What to produce ▸
Leave out the pictures and output the data verbatim.
===== Data shown
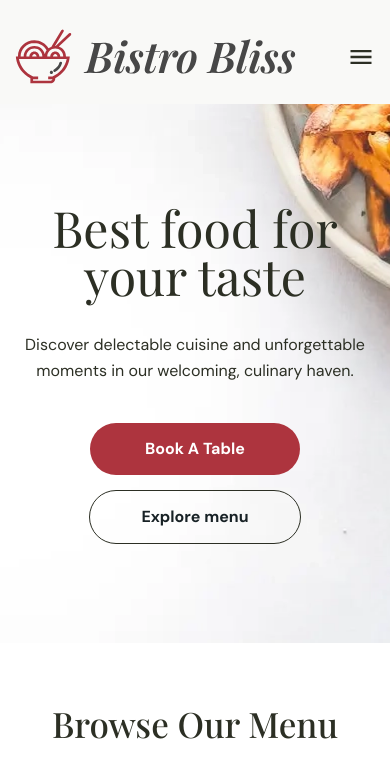
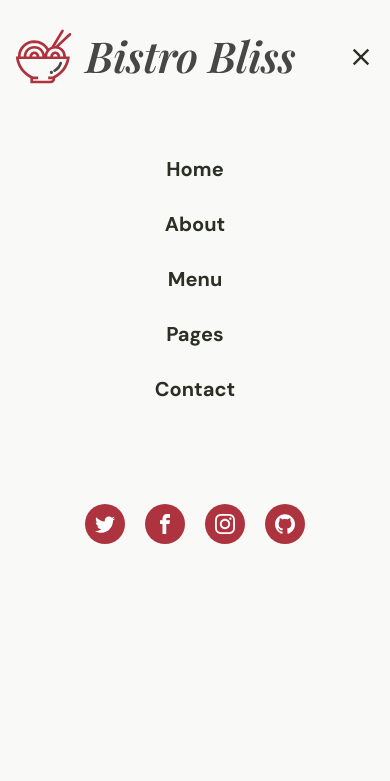
Before and after one commit to idanylomelnyk/bistro-bliss, a website built with Vite: page index.html in a window 390 px wide. Both pictures are taken after a click on the button 361 px from the left and 56 px from the top of the page. Shown: the top 781 px of the page. Built offline with nearby package versions, Linux system fonts and the light colour scheme.

Commit message:
Mobile menu

```diff
--- a/index.html
+++ b/index.html
@@ -143,11 +143,64 @@
 
             <button class="nav-booking" type="button">Book a table</button>
 
-            <button class="menu-toggle" type="button">
+            <button class="menu-toggle js-menu-toggle" type="button">
               <svg class="menu-toggle__icon" width="28" height="28">
                 <use href="./icons/sprite.svg#menu"></use>
               </svg>
             </button>
+          </div>
+        </div>
+
+        <div class="mobile-menu menu-is-hide js-mobile-menu">
+          <div class="mobile-menu__wrapper">
+            <ul class="mobile-menu__nav">
+              <li class="mobile-menu__nav-item">
+                <a class="mobile-menu__nav-link" href="./">Home</a>
+              </li>
+              <li class="mobile-menu__nav-item">
+                <a class="mobile-menu__nav-link" href="#">About</a>
+              </li>
+              <li class="mobile-menu__nav-item">
+                <a class="mobile-menu__nav-link" href="#">Menu</a>
+              </li>
+              <li class="mobile-menu__nav-item">
+                <a class="mobile-menu__nav-link" href="#">Pages</a>
+              </li>
+              <li class="mobile-menu__nav-item">
+                <a class="mobile-menu__nav-link" href="#">Contact</a>
+              </li>
+            </ul>
+
+            <ul class="mobile-menu__social">
+              <li class="mobile-menu__social-item">
+                <a class="mobile-menu__social-link" href="#">
+                  <svg class="mobile-menu__social-icon" width="20" height="20">
+                    <use href="./icons/sprite.svg#twitter"></use>
+                  </svg>
+                </a>
+              </li>
+              <li class="mobile-menu__social-item">
+                <a class="mobile-menu__social-link" href="#">
+                  <svg class="mobile-menu__social-icon" width="20" height="20">
+                    <use href="./icons/sprite.svg#facebook"></use>
+                  </svg>
+                </a>
+              </li>
+              <li class="mobile-menu__social-item">
+                <a class="mobile-menu__social-link" href="#">
+                  <svg class="mobile-menu__social-icon" width="20" height="20">
+                    <use href="./icons/sprite.svg#instagram"></use>
+                  </svg>
+                </a>
+              </li>
+              <li class="mobile-menu__social-item">
+                <a class="mobile-menu__social-link" href="#">
+                  <svg class="mobile-menu__social-icon" width="20" height="20">
+                    <use href="./icons/sprite.svg#github"></use>
+                  </svg>
+                </a>
+              </li>
+            </ul>
           </div>
         </div>
       </nav>
@@ -795,5 +848,7 @@
         </div>
       </div>
     </footer>
+
+    <script type="module" src="./src/js/mobile-menu.js" defer></script>
   </body>
 </html>
--- /dev/null
+++ b/src/js/mobile-menu.js
@@ -0,0 +1,18 @@
+const mobileMenuEl = document.querySelector(".js-mobile-menu");
+const mobileMenuToggleEl = document.querySelector(".js-menu-toggle");
+const mobileMenuToggleIcon = mobileMenuToggleEl.querySelector("use");
+
+const openIconPath = "./icons/sprite.svg#menu";
+const closeIconPath = "./icons/sprite.svg#close";
+
+mobileMenuToggleEl.addEventListener("click", () => {
+  mobileMenuEl.classList.toggle("menu-is-hide");
+
+  mobileMenuEl.classList.contains("menu-is-hide")
+    ? mobileMenuToggleIcon.setAttribute("href", openIconPath)
+    : mobileMenuToggleIcon.setAttribute("href", closeIconPath);
+
+  mobileMenuEl.classList.contains("menu-is-hide")
+    ? (document.body.style.overflow = "auto")
+    : (document.body.style.overflow = "hidden");
+});
--- /dev/null
+++ b/src/sass/components/_mobile-menu.scss
@@ -0,0 +1,62 @@
+.menu-is-hide {
+  display: none;
+}
+
+.mobile-menu {
+  position: absolute;
+  top: 104px;
+  left: 0;
+  width: 100%;
+  height: calc(100vh - 104px);
+  padding: 50px 25px;
+  background-color: #f9f9f7;
+  overflow-y: auto;
+  z-index: 10;
+
+  @include medium-screen {
+    display: none;
+  }
+
+  &__wrapper {
+    display: flex;
+    flex-direction: column;
+    align-items: center;
+  }
+
+  &__nav {
+    display: flex;
+    flex-direction: column;
+    align-items: center;
+    gap: 25px;
+  }
+
+  &__nav-link {
+    color: #2c2f24;
+    font-family: "DM Sans";
+    font-size: 20px;
+    font-style: normal;
+    font-weight: 700;
+    line-height: 1.5;
+    text-decoration: none;
+  }
+
+  &__social {
+    margin-top: 100px;
+    display: flex;
+    gap: 20px;
+  }
+
+  &__social-link {
+    width: 40px;
+    height: 40px;
+    background-color: #ad343e;
+    border-radius: 50%;
+    display: flex;
+    justify-content: center;
+    align-items: center;
+  }
+
+  &__social-icon {
+    fill: #fff;
+  }
+}
--- a/src/sass/layouts/_header.scss
+++ b/src/sass/layouts/_header.scss
@@ -66,6 +66,8 @@
 }
 
 .nav {
+  position: relative;
+  height: 104px;
   padding-top: 29px;
   padding-bottom: 20px;
   background-color: #f9f9f7;
--- a/src/sass/main.scss
+++ b/src/sass/main.scss
@@ -2,6 +2,7 @@
 @import "./utils/_mixins.scss";
 
 @import "./components/_container.scss";
+@import "./components/_mobile-menu.scss";
 @import "./layouts/_header.scss";
 @import "./layouts/_footer.scss";
 
```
==========
Task solution ▸
Before and after one commit to idanylomelnyk/bistro-bliss, a website built with Vite: page index.html in a window 390 px wide. Both pictures are taken after a click on the button 361 px from the left and 56 px from the top of the page. Shown: the top 781 px of the page. Built offline with nearby package versions, Linux system fonts and the light colour scheme.

Commit message:
Mobile menu

```diff
--- a/index.html
+++ b/index.html
@@ -143,11 +143,64 @@
 
             <button class="nav-booking" type="button">Book a table</button>
 
-            <button class="menu-toggle" type="button">
+            <button class="menu-toggle js-menu-toggle" type="button">
               <svg class="menu-toggle__icon" width="28" height="28">
                 <use href="./icons/sprite.svg#menu"></use>
               </svg>
             </button>
+          </div>
+        </div>
+
+        <div class="mobile-menu menu-is-hide js-mobile-menu">
+          <div class="mobile-menu__wrapper">
+            <ul class="mobile-menu__nav">
+              <li class="mobile-menu__nav-item">
+                <a class="mobile-menu__nav-link" href="./">Home</a>
+              </li>
+              <li class="mobile-menu__nav-item">
+                <a class="mobile-menu__nav-link" href="#">About</a>
+              </li>
+              <li class="mobile-menu__nav-item">
+                <a class="mobile-menu__nav-link" href="#">Menu</a>
+              </li>
+              <li class="mobile-menu__nav-item">
+                <a class="mobile-menu__nav-link" href="#">Pages</a>
+              </li>
+              <li class="mobile-menu__nav-item">
+                <a class="mobile-menu__nav-link" href="#">Contact</a>
+              </li>
+            </ul>
+
+            <ul class="mobile-menu__social">
+              <li class="mobile-menu__social-item">
+                <a class="mobile-menu__social-link" href="#">
+                  <svg class="mobile-menu__social-icon" width="20" height="20">
+                    <use href="./icons/sprite.svg#twitter"></use>
+                  </svg>
+                </a>
+              </li>
+              <li class="mobile-menu__social-item">
+                <a class="mobile-menu__social-link" href="#">
+                  <svg class="mobile-menu__social-icon" width="20" height="20">
+                    <use href="./icons/sprite.svg#facebook"></use>
+                  </svg>
+                </a>
+              </li>
+              <li class="mobile-menu__social-item">
+                <a class="mobile-menu__social-link" href="#">
+                  <svg class="mobile-menu__social-icon" width="20" height="20">
+                    <use href="./icons/sprite.svg#instagram"></use>
+                  </svg>
+                </a>
+              </li>
+              <li class="mobile-menu__social-item">
+                <a class="mobile-menu__social-link" href="#">
+                  <svg class="mobile-menu__social-icon" width="20" height="20">
+                    <use href="./icons/sprite.svg#github"></use>
+                  </svg>
+                </a>
+              </li>
+            </ul>
           </div>
         </div>
       </nav>
@@ -795,5 +848,7 @@
         </div>
       </div>
     </footer>
+
+    <script type="module" src="./src/js/mobile-menu.js" defer></script>
   </body>
 </html>
--- /dev/null
+++ b/src/js/mobile-menu.js
@@ -0,0 +1,18 @@
+const mobileMenuEl = document.querySelector(".js-mobile-menu");
+const mobileMenuToggleEl = document.querySelector(".js-menu-toggle");
+const mobileMenuToggleIcon = mobileMenuToggleEl.querySelector("use");
+
+const openIconPath = "./icons/sprite.svg#menu";
+const closeIconPath = "./icons/sprite.svg#close";
+
+mobileMenuToggleEl.addEventListener("click", () => {
+  mobileMenuEl.classList.toggle("menu-is-hide");
+
+  mobileMenuEl.classList.contains("menu-is-hide")
+    ? mobileMenuToggleIcon.setAttribute("href", openIconPath)
+    : mobileMenuToggleIcon.setAttribute("href", closeIconPath);
+
+  mobileMenuEl.classList.contains("menu-is-hide")
+    ? (document.body.style.overflow = "auto")
+    : (document.body.style.overflow = "hidden");
+});
--- /dev/null
+++ b/src/sass/components/_mobile-menu.scss
@@ -0,0 +1,62 @@
+.menu-is-hide {
+  display: none;
+}
+
+.mobile-menu {
+  position: absolute;
+  top: 104px;
+  left: 0;
+  width: 100%;
+  height: calc(100vh - 104px);
+  padding: 50px 25px;
+  background-color: #f9f9f7;
+  overflow-y: auto;
+  z-index: 10;
+
+  @include medium-screen {
+    display: none;
+  }
+
+  &__wrapper {
+    display: flex;
+    flex-direction: column;
+    align-items: center;
+  }
+
+  &__nav {
+    display: flex;
+    flex-direction: column;
+    align-items: center;
+    gap: 25px;
+  }
+
+  &__nav-link {
+    color: #2c2f24;
+    font-family: "DM Sans";
+    font-size: 20px;
+    font-style: normal;
+    font-weight: 700;
+    line-height: 1.5;
+    text-decoration: none;
+  }
+
+  &__social {
+    margin-top: 100px;
+    display: flex;
+    gap: 20px;
+  }
+
+  &__social-link {
+    width: 40px;
+    height: 40px;
+    background-color: #ad343e;
+    border-radius: 50%;
+    display: flex;
+    justify-content: center;
+    align-items: center;
+  }
+
+  &__social-icon {
+    fill: #fff;
+  }
+}
--- a/src/sass/layouts/_header.scss
+++ b/src/sass/layouts/_header.scss
@@ -66,6 +66,8 @@
 }
 
 .nav {
+  position: relative;
+  height: 104px;
   padding-top: 29px;
   padding-bottom: 20px;
   background-color: #f9f9f7;
--- a/src/sass/main.scss
+++ b/src/sass/main.scss
@@ -2,6 +2,7 @@
 @import "./utils/_mixins.scss";
 
 @import "./components/_container.scss";
+@import "./components/_mobile-menu.scss";
 @import "./layouts/_header.scss";
 @import "./layouts/_footer.scss";
 
```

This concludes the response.